On the East-facing wall at the corner of King's Mews on the side of No.12 Theobald's Road, there are remnants of a painted advertisement.
It's clear that this wall was once completely slathered in lettering, but thus far, all I have managed to decipher is the word FAMILY (at the extreme left, directly above the horizontal) followed by another word starting with a small cap S. The sign is tough one to photograph. It's not always visible, by which I mean, on most days it's barely noticeable at all. I have tried messing about in Photoshop but no matter which way I blast it, I can't make it any clearer:
I had an idea that the old postal directories might help and give me a 'ping' moment. But I am still flummoxed. Also, signs on walls do not necessarily advertise the services available in that particular property and I think this might be an example of an adjacent business paying to advertise on this prime site.
To illustrate my point, I'm here including three excerpts that show this stretch of Theobald's Road in 1899, 1915 and 1939:
Perhaps this was an ad for one the many solicitors along that terrace who specialised in family law? Or the sign could well have advertised the corner shop opposite; the 1915 confectioner or the 1939 Italian refreshment rooms? By the way, look how many businesses are listed with offices at No.12 in 1939.
Another idea is that this advertisement directed the reader to a business at the other end of Kings Mews in Northington Street, previously Little James Street. Again, I'm showing listings for 1899, 1915 and 1939:
As you can see, this back street has been an ever-changing mix of small shops, tradesmen and manufactories. I can get lost in listings like this especially when I see names or businesses that I recognise from elsewhere, and I particularly like how in this 40-year period we see horse-powered transport and coach-building evolve into the era of motor cars.
If you do manage to decipher anything else on that wall, please do let me know.
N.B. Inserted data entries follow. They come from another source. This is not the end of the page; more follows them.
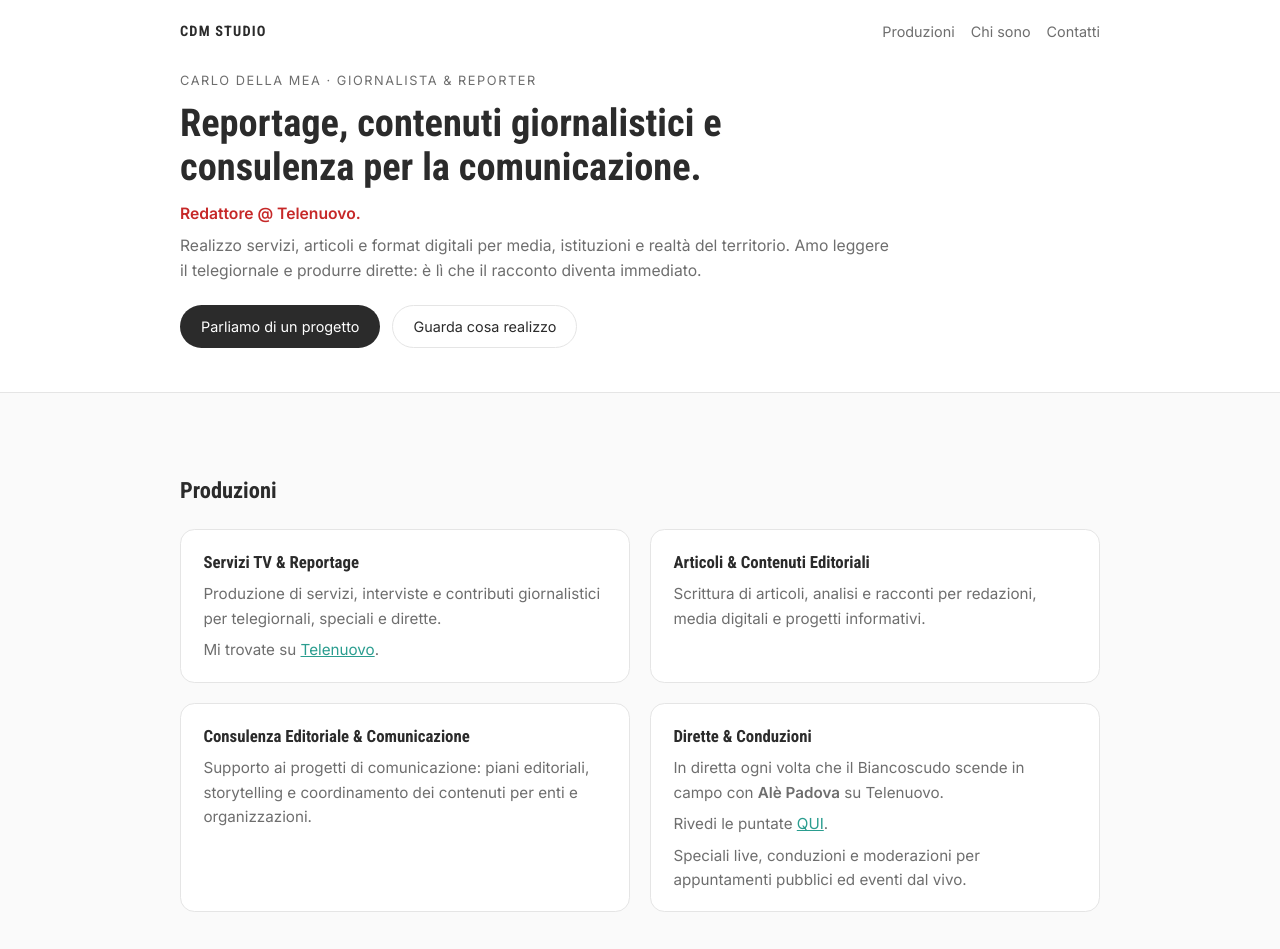
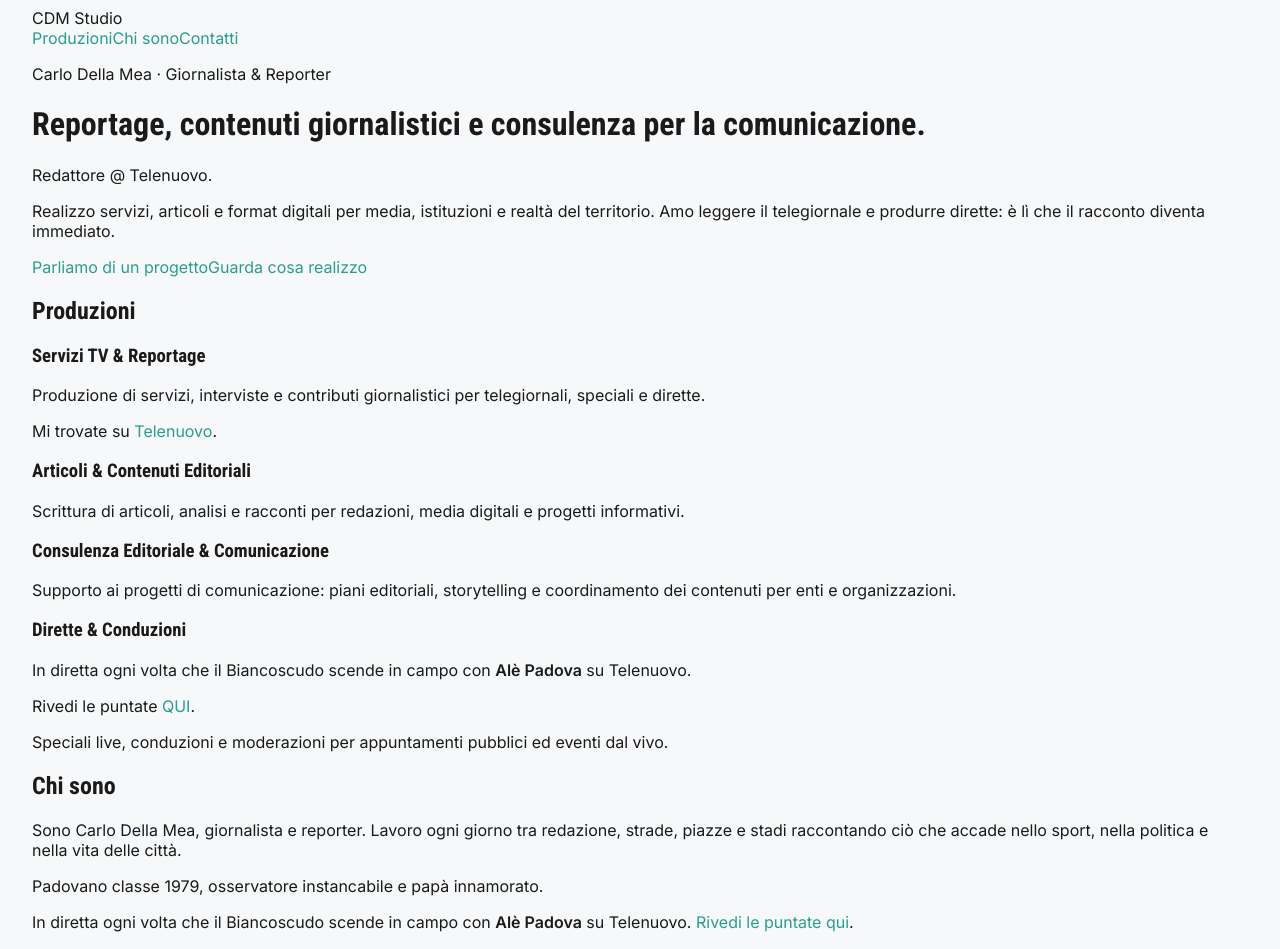
Before and after one commit to carlodellamea-blip/cdm-studio, a Next.js app: page / in a window 1280 px wide. Shown: the top 949 px of the page. Built offline with nearby package versions, Linux system fonts and the light colour scheme.

Commit message:
Update globals.css

```diff
--- a/app/globals.css
+++ b/app/globals.css
@@ -1,270 +1,36 @@
-/* FONT IMPORT */
 @import url("https://fonts.googleapis.com/css2?family=Inter:wght@400;500;600&family=Roboto+Condensed:wght@700&display=swap");
 
-/* PALETTE CDM STUDIO */
 :root {
+  --cdm-bg: #f7f8f9;
+  --cdm-text: #1a1a1a;
+  --cdm-muted: #6d6d6d;
   --cdm-teal: #2a9d8f;
-  --cdm-gray-900: #2b2b2b;
-  --cdm-gray-600: #6e6e6e;
-  --cdm-gray-200: #e5e5e5;
-  --cdm-bg: #fafafa;
-  --cdm-white: #ffffff;
-  --cdm-red: #c62828;
-}
+  --cdm-red: #d62828;
+  --cdm-light: #e6f4f1;
+  --cdm-border: #e0e0e0;
 
-/* RESET BASE */
-* {
-  margin: 0;
-  padding: 0;
-  box-sizing: border-box;
-}
-
-html,
-body {
-  min-height: 100%;
+  --font-body: "Inter", sans-serif;
+  --font-heading: "Roboto Condensed", sans-serif;
 }
 
 body {
-  font-family: "Inter", system-ui, -apple-system, BlinkMacSystemFont, "Segoe UI", sans-serif;
-  line-height: 1.6;
-  color: var(--cdm-gray-900);
   background: var(--cdm-bg);
+  color: var(--cdm-text);
+  font-family: var(--font-body);
+  padding: 0 1.5rem;
 }
 
-/* LAYOUT GENERALE */
-.cdm-page {
-  min-height: 100vh;
-  display: flex;
-  flex-direction: column;
+h1,
+h2,
+h3 {
+  font-family: var(--font-heading);
 }
 
-.cdm-shell {
-  max-width: 960px;
-  margin: 0 auto;
-  padding: 0 1.25rem;
-}
-
-.cdm-main {
-  padding: 2.5rem 0 3rem;
-}
-
-/* NAV + HERO */
-.cdm-hero {
-  background: var(--cdm-white);
-  border-bottom: 1px solid var(--cdm-gray-200);
-  padding: 1.25rem 0 2.75rem;
-}
-
-.cdm-nav {
-  display: flex;
-  align-items: center;
-  justify-content: space-between;
-  gap: 1rem;
-  margin-bottom: 1.75rem;
-}
-
-.cdm-logo {
-  font-family: "Roboto Condensed", system-ui, sans-serif;
-  font-weight: 700;
-  letter-spacing: 0.08em;
-  text-transform: uppercase;
-  font-size: 0.9rem;
-}
-
-.cdm-nav-links {
-  display: flex;
-  flex-wrap: wrap;
-  gap: 1rem;
-  font-size: 0.9rem;
-}
-
-.cdm-nav-links a {
-  text-decoration: none;
-  color: var(--cdm-gray-600);
-}
-
-.cdm-nav-links a:hover {
-  color: var(--cdm-gray-900);
-}
-
-.cdm-hero-content {
-  max-width: 720px;
-}
-
-.cdm-kicker {
-  font-size: 0.8rem;
-  text-transform: uppercase;
-  letter-spacing: 0.12em;
-  color: var(--cdm-gray-600);
-  margin-bottom: 0.6rem;
-}
-
-.cdm-hero h1 {
-  font-family: "Roboto Condensed", system-ui, sans-serif;
-  font-size: clamp(2rem, 3.2vw, 2.4rem);
-  line-height: 1.15;
-  margin-bottom: 0.75rem;
-  color: var(--cdm-gray-900);
-}
-
-.cdm-hero-line {
-  font-size: 0.98rem;
-  color: var(--cdm-gray-600);
-  margin-bottom: 0.4rem;
-}
-
-.cdm-hero-line-strong {
-  font-weight: 600;
-  color: var(--cdm-red);
-}
-
-.cdm-hero-cta {
-  display: flex;
-  flex-wrap: wrap;
-  gap: 0.75rem;
-  margin-top: 1.4rem;
-}
-
-/* BOTTONI */
-.cdm-btn {
-  display: inline-flex;
-  align-items: center;
-  justify-content: center;
-  padding: 0.55rem 1.25rem;
-  border-radius: 999px;
-  font-size: 0.9rem;
-  border: 1px solid transparent;
-  text-decoration: none;
-  cursor: pointer;
-  transition: background 0.15s ease, color 0.15s ease, border-color 0.15s ease;
-}
-
-.cdm-btn-primary {
-  background: var(--cdm-gray-900);
-  color: var(--cdm-white);
-}
-
-.cdm-btn-primary:hover {
-  background: #000000;
-}
-
-.cdm-btn-secondary {
-  background: var(--cdm-white);
-  color: var(--cdm-gray-900);
-  border-color: var(--cdm-gray-200);
-}
-
-.cdm-btn-secondary:hover {
-  background: #f3f3f3;
-}
-
-/* SEZIONI */
-.cdm-section {
-  padding: 2.5rem 0;
-}
-
-.cdm-section-alt {
-  background: var(--cdm-bg);
-  border-top: 1px solid var(--cdm-gray-200);
-  border-bottom: 1px solid var(--cdm-gray-200);
-}
-
-.cdm-section h2 {
-  font-family: "Roboto Condensed", system-ui, sans-serif;
-  font-size: 1.4rem;
-  margin-bottom: 1.25rem;
-}
-
-/* GRID PRODUZIONI */
-.cdm-grid {
-  display: grid;
-  gap: 1.25rem;
-}
-
-.cdm-card {
-  background: var(--cdm-white);
-  border-radius: 0.9rem;
-  padding: 1.2rem 1.4rem;
-  border: 1px solid var(--cdm-gray-200);
-}
-
-.cdm-card h3 {
-  font-family: "Roboto Condensed", system-ui, sans-serif;
-  font-size: 1.05rem;
-  margin-bottom: 0.4rem;
-}
-
-.cdm-card p {
-  font-size: 0.95rem;
-  color: var(--cdm-gray-600);
-}
-
-.cdm-extra {
-  margin-top: 0.45rem;
-}
-
-/* TESTO GENERICO */
-.cdm-text-block {
-  display: grid;
-  gap: 0.8rem;
-  font-size: 0.97rem;
-  color: var(--cdm-gray-600);
-}
-
-.cdm-text-block strong {
-  color: var(--cdm-gray-900);
-}
-
-/* LINK GENERICI */
 a {
   color: var(--cdm-teal);
+  text-decoration: none;
 }
 
 a:hover {
   text-decoration: underline;
 }
-
-/* FOOTER */
-.cdm-footer {
-  margin-top: auto;
-  border-top: 1px solid var(--cdm-gray-200);
-  background: var(--cdm-white);
-  padding: 1.75rem 0;
-  font-size: 0.85rem;
-  color: var(--cdm-gray-600);
-}
-
-.cdm-footer-inner {
-  display: flex;
-  flex-direction: column;
-  gap: 0.3rem;
-}
-
-/* RESPONSIVE */
-@media (min-width: 768px) {
-  .cdm-grid {
-    grid-template-columns: repeat(2, minmax(0, 1fr));
-  }
-
-  .cdm-footer-inner {
-    flex-direction: row;
-    justify-content: space-between;
-    align-items: center;
-  }
-}
-
-@media (max-width: 640px) {
-  .cdm-nav {
-    flex-direction: column;
-    align-items: flex-start;
-  }
-
-  .cdm-hero {
-    padding-top: 1rem;
-  }
-
-  .cdm-hero-cta {
-    flex-direction: column;
-    align-items: flex-start;
-  }
-}
```
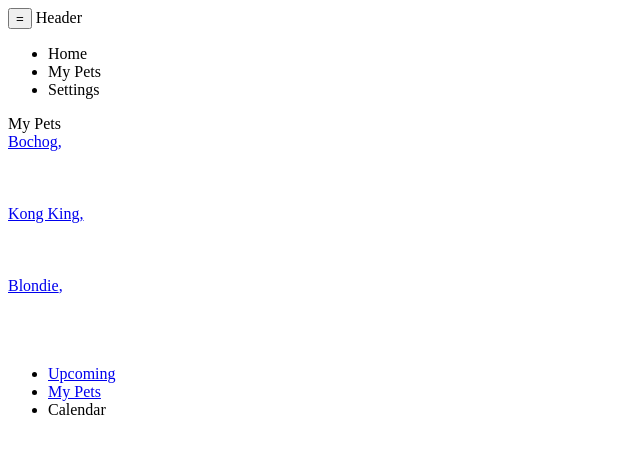
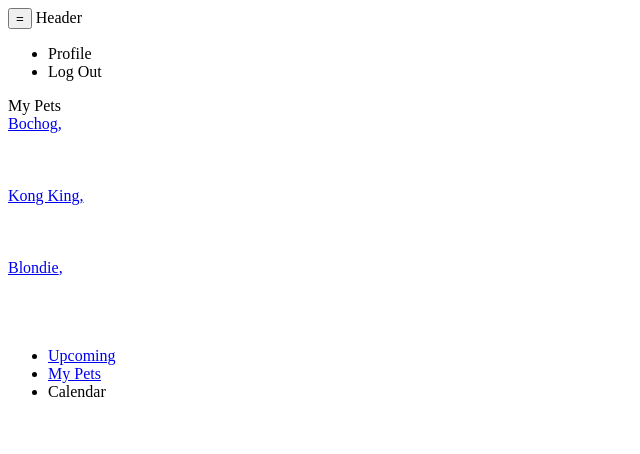
Before and after one commit to justinmandac/petbook, a React app: page /#/manage in a window 1280 px wide. Shown: the top 454 px of the page, without its empty margins (0-640 px from the left). Built offline with nearby package versions, Linux system fonts and the light colour scheme.

Commit message:
Added box shadow to bottom bar

```diff
--- a/web/src/app.drawer.jsx
+++ b/web/src/app.drawer.jsx
@@ -4,9 +4,12 @@ export default function AppDrawer({opened = false}) {
   return (
     <aside className={`drawer ${opened ? 'opened' : ''}`}>
       <ul>
-        <li>Home</li>
-        <li>My Pets</li>
-        <li>Settings</li>
+        <li>
+          Profile
+        </li>
+        <li>
+          Log Out
+        </li>
       </ul>
     </aside>
   )
--- a/web/src/styles/app.scss
+++ b/web/src/styles/app.scss
@@ -37,6 +37,7 @@ html, body {
   position: fixed;
   width: 100%;
   bottom: 0;
+  box-shadow: 0  4px 12px 4px rgba(0, 0, 0, 0.2);
 
   > ul {
     list-style: none;
```
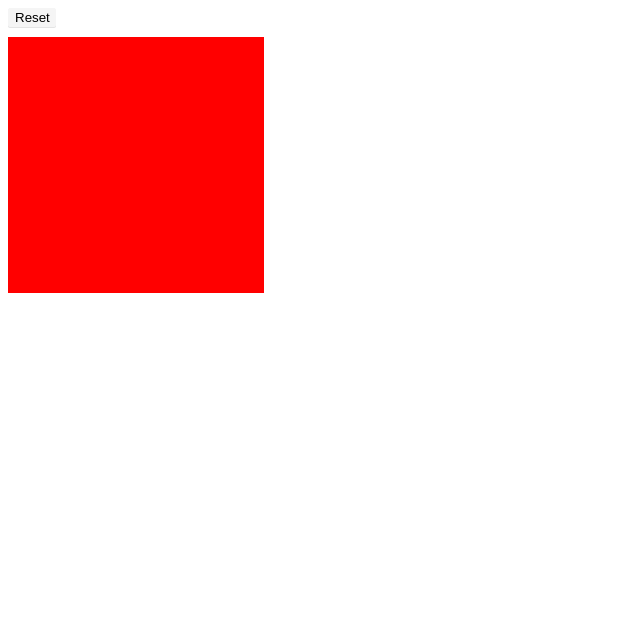
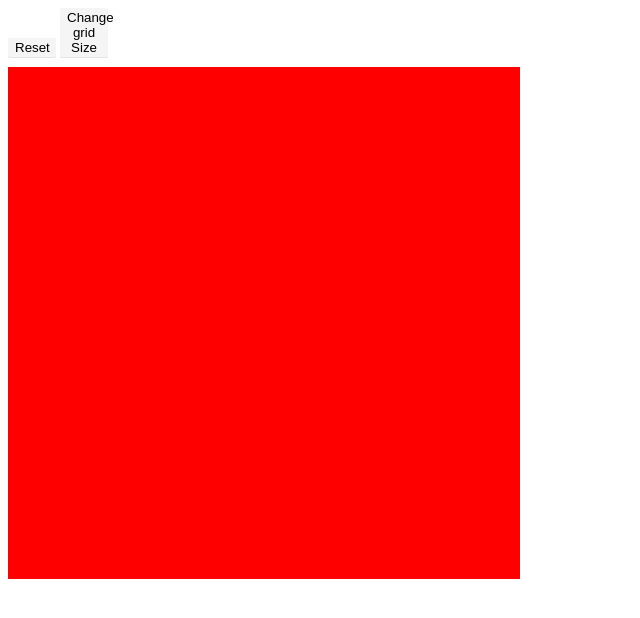
Before and after one commit to sharkbite1414/sketch, a plain HTML site: page index.html in a window 1280 px wide. Shown: the whole page, without its empty margins (0-640 px from the left). Drawn offline with Linux system fonts and the light colour scheme.

Commit message:
Added prompt to change grid size and refactored script.js

```diff
--- a/css/style.css
+++ b/css/style.css
@@ -1,10 +1,10 @@
 #area {
-  width: 256px;
-  height: auto;
+  width: 512px;
+  height: 512px;
 }
 .box {
-  width: 64px;
-  height: 64px;
+  width: 2rem;
+  height: 2rem;
   background-color: red;
   float: left;
 }
--- a/index.html
+++ b/index.html
@@ -9,7 +9,8 @@
   <body>
     <div class="btn-controls">
     <form class="controls">
-      <button id="reset" type="submit">Reset</button>
+      <button id="reset" type="reset">Reset</button>
+      <button id="size" type="button">Change grid Size</button>
     </form>
     </div>
     <div class="container" id="area">
--- a/js/script.js
+++ b/js/script.js
@@ -1,11 +1,38 @@
 $(document).ready(function(){
-  for (i=0; i<16; i++) {
-    $("#area").append("<div class='box'></div>");
-  };
+  // initilise grid
+  var gridSize=16;
+  makeGrid(gridSize);
+
+  // hover effect
   $(".box").hover(function(){
     $(this).addClass("selected");
   });
+
+  // reset grid color
   $("#reset").click(function(){
-    $(".box").removeClass("selected");
+    resetCol();
+  });
+
+  // Change grid size button
+  $("#size").click(function(){
+    gridSize = Number(prompt("Enter grid size","16"));
+    makeGrid(gridSize)
   });
 });
+
+// Functions
+// Set grid size
+function makeGrid(gridSize) {
+  resetCol();
+  for (i=0; i<gridSize; i++) {
+    $("#area").append("<div class='row" + i +"''></div>")
+    for (j=0; j<gridSize; j++) {
+      $(".row" +i).append("<div class='box'></div>");
+    };
+  };
+};
+
+// Reset grid color
+function resetCol() {
+  $(".selected").removeClass("selected");
+}
```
Northington Street is still today an interesting little street. The motor garages and public houses are still evident albeit converted for residential use and Cockpit Yard is today Cockpit Studios, a hub for designer makers. Well worth a detour if you are visiting the nearby Charles Dickens Museum.